Is food a human right?

All citizens of the world have a right to food.

Under UN guidelines, the right to adequate food is everything from nutritional quality to sufficient calories, so food adequacy is this broad concept of good, healthy, safe and culturally appropriate food.

Globally about 2.5 billion people lack food security. Almost a billion are malnourished. Policy changes are needed to support small farmers in low-income countries with better seeds and fertilizer, better use of water, access to markets and protection from subsidized commodities from high-income countries.

When you look at the statistics in the U.S., 15 percent of the population lives in poverty. Even with SNAP (the Supplemental Nutrition Assistance Program), many people run out of benefits halfway through the month and turn to cheap, high-calorie, processed food because it's available in low-income neighborhoods.

That is a failure of the federal government to fulfill the right to nutritious, affordable food. And it's a factor in the 600,000 premature deaths in the U.S. that are the result of a poor diet.

If we could ensure food security tomorrow to the 18 million people in the U.S. who don't have access to enough food-or the right kinds of food-the number of premature deaths would plummet.

As public health people, through our training and research and knowledge, we have the duty to work more effectively for better food policies and for greater access to healthy foods.

Are GMOs a good idea?

People want to know: Are genetically modified organisms (GMOs) causing diseases? Are they bad for my health? The science isn't really settled on those questions. It's not clear if there are direct negative health effects from consuming GMOs.

But to really evaluate GMOs from a public health perspective, we need to look beyond food consumption. Food production affects the environment, populations in surrounding communities and people working throughout the food system.

The two most widely used GMO crops in the U.S. are corn and soy designed to withstand a specific herbicide. Monsanto sells both the GMO seeds and the herbicide, known as Roundup. Over the years, Roundup-treated weeds have become tolerant to the herbicide, leading to increasing doses and runoff, resulting in growing risks to public health and the environment.

The latest chapter of the GMO story is the development of GM salmon for human consumption. GM animals produced for direct human consumption is something we've never seen, and FDA officials evaluating its safety are relying on data from the company seeking approval.

Overall, the use of GMOs to date has been a negative for the food system and for public health because of increased use of chemicals and other issues. It's conceivable that genetically modified food could be used in a positive manner, but many factors need to be considered in addition to dietary intake risks.

Are we reaching the end of cheap food?

It's difficult to predict the future. But I really do think we cannot continue long-term with the availability of cheap food-and in saying this, I should note that for many, it already seems anything but cheap.

We're not paying the full cost of the food, which includes the overuse of natural resources, the contaminants we're putting out there and the fact that food system workers often don't earn a living wage.
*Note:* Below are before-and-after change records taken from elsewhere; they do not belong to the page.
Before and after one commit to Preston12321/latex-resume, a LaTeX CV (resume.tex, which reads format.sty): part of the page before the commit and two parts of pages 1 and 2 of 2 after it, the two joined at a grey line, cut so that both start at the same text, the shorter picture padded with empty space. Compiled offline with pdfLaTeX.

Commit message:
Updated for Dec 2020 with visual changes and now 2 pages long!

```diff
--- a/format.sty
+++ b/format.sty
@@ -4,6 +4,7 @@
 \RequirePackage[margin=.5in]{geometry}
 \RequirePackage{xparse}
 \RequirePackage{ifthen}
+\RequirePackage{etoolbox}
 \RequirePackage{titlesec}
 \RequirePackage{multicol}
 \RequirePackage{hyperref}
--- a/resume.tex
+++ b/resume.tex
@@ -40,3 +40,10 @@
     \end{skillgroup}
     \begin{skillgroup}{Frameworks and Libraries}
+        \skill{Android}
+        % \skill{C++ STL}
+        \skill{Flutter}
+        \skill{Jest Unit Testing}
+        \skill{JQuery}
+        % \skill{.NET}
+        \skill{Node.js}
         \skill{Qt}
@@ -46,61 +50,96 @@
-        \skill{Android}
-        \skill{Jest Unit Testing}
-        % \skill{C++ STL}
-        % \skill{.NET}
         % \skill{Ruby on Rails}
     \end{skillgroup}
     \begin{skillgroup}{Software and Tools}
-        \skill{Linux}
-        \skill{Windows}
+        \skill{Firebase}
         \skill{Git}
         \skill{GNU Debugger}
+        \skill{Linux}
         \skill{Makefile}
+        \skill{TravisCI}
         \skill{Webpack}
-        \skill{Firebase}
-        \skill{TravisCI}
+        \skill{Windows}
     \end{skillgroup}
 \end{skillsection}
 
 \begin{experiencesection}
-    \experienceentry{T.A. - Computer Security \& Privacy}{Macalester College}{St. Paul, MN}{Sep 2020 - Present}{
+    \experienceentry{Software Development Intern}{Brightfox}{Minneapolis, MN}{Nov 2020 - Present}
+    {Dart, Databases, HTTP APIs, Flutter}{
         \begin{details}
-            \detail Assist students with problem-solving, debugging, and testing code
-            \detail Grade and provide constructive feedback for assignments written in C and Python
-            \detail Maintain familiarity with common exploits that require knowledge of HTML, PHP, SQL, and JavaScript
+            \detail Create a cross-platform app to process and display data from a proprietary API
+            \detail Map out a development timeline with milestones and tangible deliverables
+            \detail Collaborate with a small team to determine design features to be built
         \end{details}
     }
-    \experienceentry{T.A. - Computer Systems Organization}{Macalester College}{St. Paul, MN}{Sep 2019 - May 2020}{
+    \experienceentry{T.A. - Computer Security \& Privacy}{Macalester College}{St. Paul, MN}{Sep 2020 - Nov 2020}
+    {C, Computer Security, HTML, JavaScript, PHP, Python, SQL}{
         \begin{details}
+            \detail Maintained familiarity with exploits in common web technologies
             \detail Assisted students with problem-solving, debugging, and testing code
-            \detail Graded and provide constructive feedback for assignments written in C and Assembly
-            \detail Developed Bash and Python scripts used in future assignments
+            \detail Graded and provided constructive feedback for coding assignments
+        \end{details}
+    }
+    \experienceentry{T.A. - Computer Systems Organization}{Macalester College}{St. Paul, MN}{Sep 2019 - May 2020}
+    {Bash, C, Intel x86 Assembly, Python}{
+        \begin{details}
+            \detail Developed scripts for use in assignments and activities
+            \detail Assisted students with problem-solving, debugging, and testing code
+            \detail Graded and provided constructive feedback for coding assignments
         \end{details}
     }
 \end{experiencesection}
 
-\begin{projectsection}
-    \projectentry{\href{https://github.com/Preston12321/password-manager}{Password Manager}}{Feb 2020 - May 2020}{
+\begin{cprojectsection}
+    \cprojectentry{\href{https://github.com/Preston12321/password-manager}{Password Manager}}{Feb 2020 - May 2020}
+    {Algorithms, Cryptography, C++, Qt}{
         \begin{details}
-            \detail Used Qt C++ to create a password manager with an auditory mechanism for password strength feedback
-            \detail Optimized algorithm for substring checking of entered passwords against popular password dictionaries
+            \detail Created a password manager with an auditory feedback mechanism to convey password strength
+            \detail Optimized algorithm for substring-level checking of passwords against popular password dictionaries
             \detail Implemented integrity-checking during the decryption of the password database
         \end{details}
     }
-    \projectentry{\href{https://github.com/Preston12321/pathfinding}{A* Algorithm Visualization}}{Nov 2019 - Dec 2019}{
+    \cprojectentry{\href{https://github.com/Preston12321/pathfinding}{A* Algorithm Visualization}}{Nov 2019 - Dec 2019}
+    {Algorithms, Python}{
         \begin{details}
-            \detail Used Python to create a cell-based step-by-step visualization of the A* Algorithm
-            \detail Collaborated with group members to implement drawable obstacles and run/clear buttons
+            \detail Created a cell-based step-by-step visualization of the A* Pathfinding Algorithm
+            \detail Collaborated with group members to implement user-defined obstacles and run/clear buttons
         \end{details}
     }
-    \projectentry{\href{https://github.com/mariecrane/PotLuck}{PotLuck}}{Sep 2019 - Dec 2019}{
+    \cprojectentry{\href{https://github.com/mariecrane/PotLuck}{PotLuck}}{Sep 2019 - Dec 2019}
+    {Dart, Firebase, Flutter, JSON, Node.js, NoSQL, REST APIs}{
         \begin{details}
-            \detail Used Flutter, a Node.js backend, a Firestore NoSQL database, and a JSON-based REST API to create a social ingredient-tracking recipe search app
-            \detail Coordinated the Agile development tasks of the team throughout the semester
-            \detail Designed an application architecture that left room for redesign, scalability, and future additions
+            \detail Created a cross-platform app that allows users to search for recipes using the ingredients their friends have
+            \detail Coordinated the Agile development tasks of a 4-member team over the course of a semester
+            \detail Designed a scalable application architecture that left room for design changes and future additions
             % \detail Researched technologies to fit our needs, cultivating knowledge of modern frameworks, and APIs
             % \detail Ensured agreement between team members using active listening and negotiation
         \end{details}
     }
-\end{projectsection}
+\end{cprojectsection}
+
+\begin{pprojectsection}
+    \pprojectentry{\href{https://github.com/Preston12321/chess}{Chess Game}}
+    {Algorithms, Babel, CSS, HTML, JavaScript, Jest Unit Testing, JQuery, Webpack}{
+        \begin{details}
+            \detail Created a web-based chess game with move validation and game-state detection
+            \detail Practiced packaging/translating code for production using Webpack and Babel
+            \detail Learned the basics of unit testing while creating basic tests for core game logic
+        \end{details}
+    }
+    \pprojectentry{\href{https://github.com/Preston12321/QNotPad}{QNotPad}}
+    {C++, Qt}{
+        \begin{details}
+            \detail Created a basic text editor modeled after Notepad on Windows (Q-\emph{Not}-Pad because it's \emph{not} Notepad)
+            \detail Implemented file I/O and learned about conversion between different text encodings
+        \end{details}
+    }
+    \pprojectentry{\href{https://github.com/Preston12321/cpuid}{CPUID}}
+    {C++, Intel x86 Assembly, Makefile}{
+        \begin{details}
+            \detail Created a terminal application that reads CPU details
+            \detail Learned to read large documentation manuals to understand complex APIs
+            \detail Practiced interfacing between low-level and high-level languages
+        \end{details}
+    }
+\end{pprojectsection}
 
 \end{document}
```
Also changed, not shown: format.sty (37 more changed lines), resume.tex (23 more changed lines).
Someday those costs will show up in our food prices.

With a global population that's expected to hit 9 billion by 2050, the UN predicts we'd have to expand food production by 70 percent. But environmental threats are going to make it challenging even to maintain current levels. It's hard to imagine that technological fixes are going to solve these problems.

I don't say it's impossible, but I think it will require some big changes. We could feed a lot more people by reducing meat consumption because it's so inefficient to produce. And cutting into food waste is critical: Thirty to forty percent of all the food that's produced is wasted-in fields, during storage and transport, and by retail, restaurants and consumers.

We eventually will have to move into more sustainable types of food production and distribution systems. It's happening now, but not even close to the scale that's needed.

Why are there so many food allergies now?

It's likely that many things have changed in the environment, in our diets and in child-rearing practices that have led to an increase in food allergies in the past 20 years.

One of the most popular theories is the hygiene hypothesis. If the developing immune system is not exposed to enough levels and types of germs and bacteria, its focus may shift, leading to allergies or autoimmune diseases. Worldwide, there's a lot of evidence to support this, as food allergies are much more common in developed countries. But the hygiene theory does not seem to be the most important factor in developed countries. Higher rates of food allergies in inner-city populations contradict the hypothesis.

In terms of nutrient-related allergy causes, two theories have some evidence to support them: vitamin D deficiency and excess folate. Compared to two decades ago, there's a much higher rate of vitamin D deficiency-especially in northern climates. This may be diet-related, but it's also because most of us spend more time indoors.

And about 20 years ago, women who were pregnant began taking supplements with high levels of folic acid to prevent birth defects. So there's been a major change in developing infants' exposure to folic acid.

I think we're going to learn that there are quite a few more contributors to food allergies. Some are under investigation; some we haven't thought of yet.